A bill for renewing the VEETC and Small Ethanol Producer Tax Credit has been proposed in the House and Senate. Cattle and dairy groups have raised opposition to the measure, not interested in supporting their competition for corn any longer. Many groups feel the ethanol industry, at least the corn-based subset of the industry, has matured and should not need further subsidization in the form of tax credits.
With the biofuels industry mired in a worse rut than the overall U.S. economy, government efforts to help the industry should not be cut. However, alternative incentive schemes need to be devised that provide more bang for the taxpayer buck. Systems including grants and loan guarantees for the construction of plants using second-generation feedstocks, a blending equalization scheme recently proposed in Biofuels Digest, and a new tax-and-tariff system proposed by researchers at Iowa State University and the USDA are all being discussed. With the current subsidy set to expire, now is the best time to explore better and more effective support schemes for the U.S. biofuels industry.
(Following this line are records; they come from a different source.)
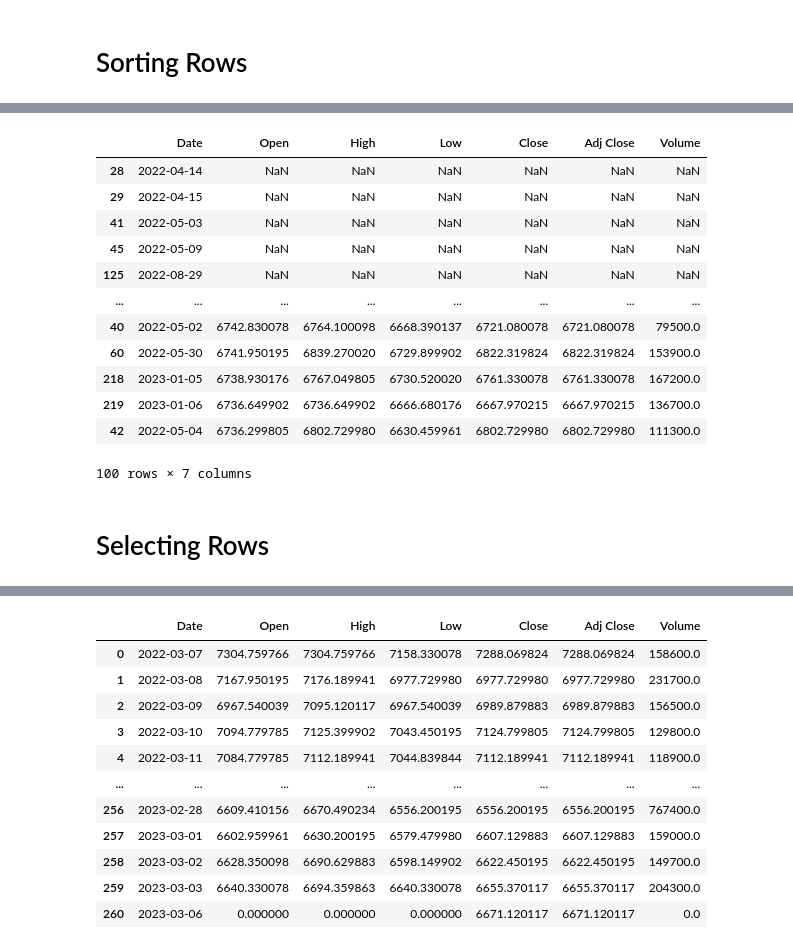
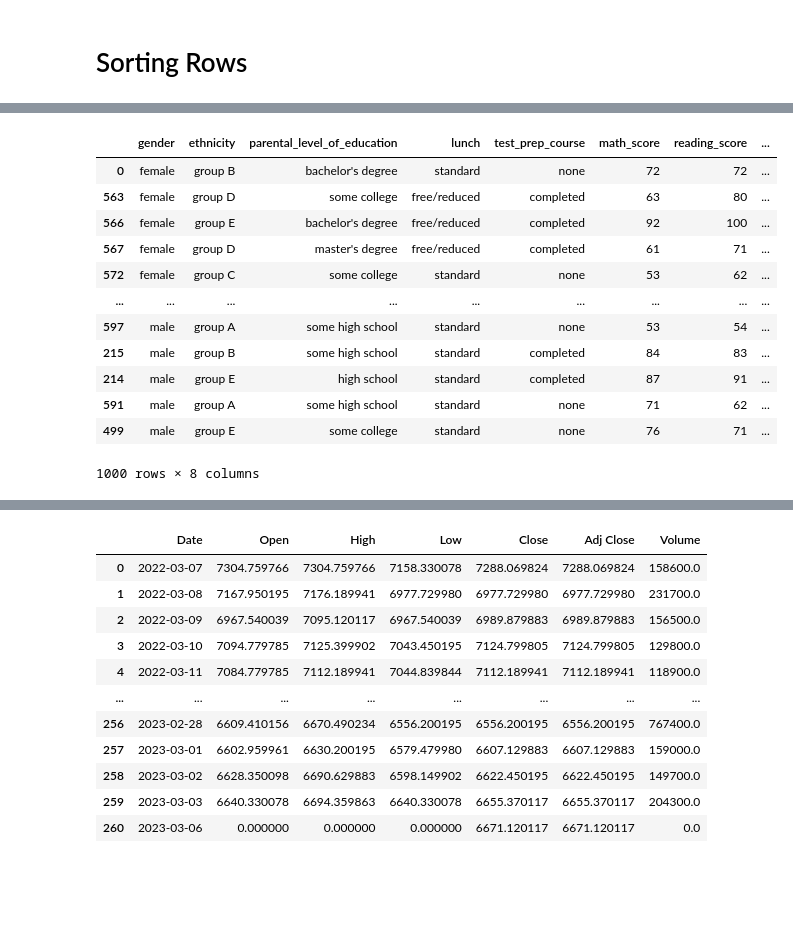
Before and after one commit to moisescujardo/python-projects, a Jupyter notebook: data-science-projects/learning_python_pandas_two_filtering_DataFrame.ipynb, the cells around one changed output, grey strips where cells are left out. Saved outputs shown, nothing was run; the diff lists cells and outputs as text; code cells hidden in the pictures; blank space fills up the shorter version.

```diff
--- a/data-science-projects/learning_python_pandas_two_filtering_DataFrame.ipynb
+++ b/data-science-projects/learning_python_pandas_two_filtering_DataFrame.ipynb
@@ -98,18 +50,16 @@ psei_data.sort_values(by=['Date'], ascending=False).head(100)
-# %%
-psei_data.sort_values(by=['Open'], ascending=False, na_position='first').head(100)
-# %% [output]
-|  | Date | Open | High | Low | Close | Adj Close | Volume |
-| 28 | 2022-04-14 | NaN | NaN | NaN | NaN | NaN | NaN |
-| 29 | 2022-04-15 | NaN | NaN | NaN | NaN | NaN | NaN |
-| 41 | 2022-05-03 | NaN | NaN | NaN | NaN | NaN | NaN |
-| 45 | 2022-05-09 | NaN | NaN | NaN | NaN | NaN | NaN |
-| 125 | 2022-08-29 | NaN | NaN | NaN | NaN | NaN | NaN |
-| ... | ... | ... | ... | ... | ... | ... | ... |
-| 40 | 2022-05-02 | 6742.830078 | 6764.100098 | 6668.390137 | 6721.080078 | 6721.080078 | 79500.0 |
-| 60 | 2022-05-30 | 6741.950195 | 6839.270020 | 6729.899902 | 6822.319824 | 6822.319824 | 153900.0 |
-| 218 | 2023-01-05 | 6738.930176 | 6767.049805 | 6730.520020 | 6761.330078 | 6761.330078 | 167200.0 |
-| 219 | 2023-01-06 | 6736.649902 | 6736.649902 | 6666.680176 | 6667.970215 | 6667.970215 | 136700.0 |
-| 42 | 2022-05-04 | 6736.299805 | 6802.729980 | 6630.459961 | 6802.729980 | 6802.729980 | 111300.0 |
-100 rows × 7 columns
-# %% [markdown]
-# Selecting Rows
+# %%
+students_performance_data.sort_values(by=['gender'])
+# %% [output]
+|  | gender | ethnicity | parental_level_of_education | lunch | test_prep_course | math_score | reading_score | ... |
+| 0 | female | group B | bachelor's degree | standard | none | 72 | 72 | ... |
+| 563 | female | group D | some college | free/reduced | completed | 63 | 80 | ... |
+| 566 | female | group E | bachelor's degree | free/reduced | completed | 92 | 100 | ... |
+| 567 | female | group D | master's degree | free/reduced | completed | 61 | 71 | ... |
+| 572 | female | group C | some college | standard | none | 53 | 62 | ... |
+| ... | ... | ... | ... | ... | ... | ... | ... | ... |
+| 597 | male | group A | some high school | standard | none | 53 | 54 | ... |
+| 215 | male | group B | some high school | standard | completed | 84 | 83 | ... |
+| 214 | male | group E | high school | standard | completed | 87 | 91 | ... |
+| 591 | male | group A | some high school | standard | none | 71 | 62 | ... |
+| 499 | male | group E | some college | standard | none | 76 | 71 | ... |
+1000 rows × 8 columns
```
Also changed, not shown: parts of 8 cells of this notebook, 1 other file.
Jeff Coombe has been in the renewable energy and environmental science field for 7 years, including experience developing ethanol and biodiesel production facilities, project management for end use vehicle fleet conversions to alternative fuels, and environmental protection management. He is an active member of the Colorado Governor’s Biofuels Coalition steering committee, and has presented research findings at conferences including the International Algae Congress (Amsterdam, Netherlands), the Advanced Biofuels Workshop (Portland, Oregon), and the Colorado Renewable Energy Conference (Pueblo, Colorado). Strengths include data acquisition and analysis, emerging feedstock and production technologies, and inter-industry relations. Mr. Coombe is currently seeking a project development position with a company local to the Denver, CO area. Click here to view his resume and biography.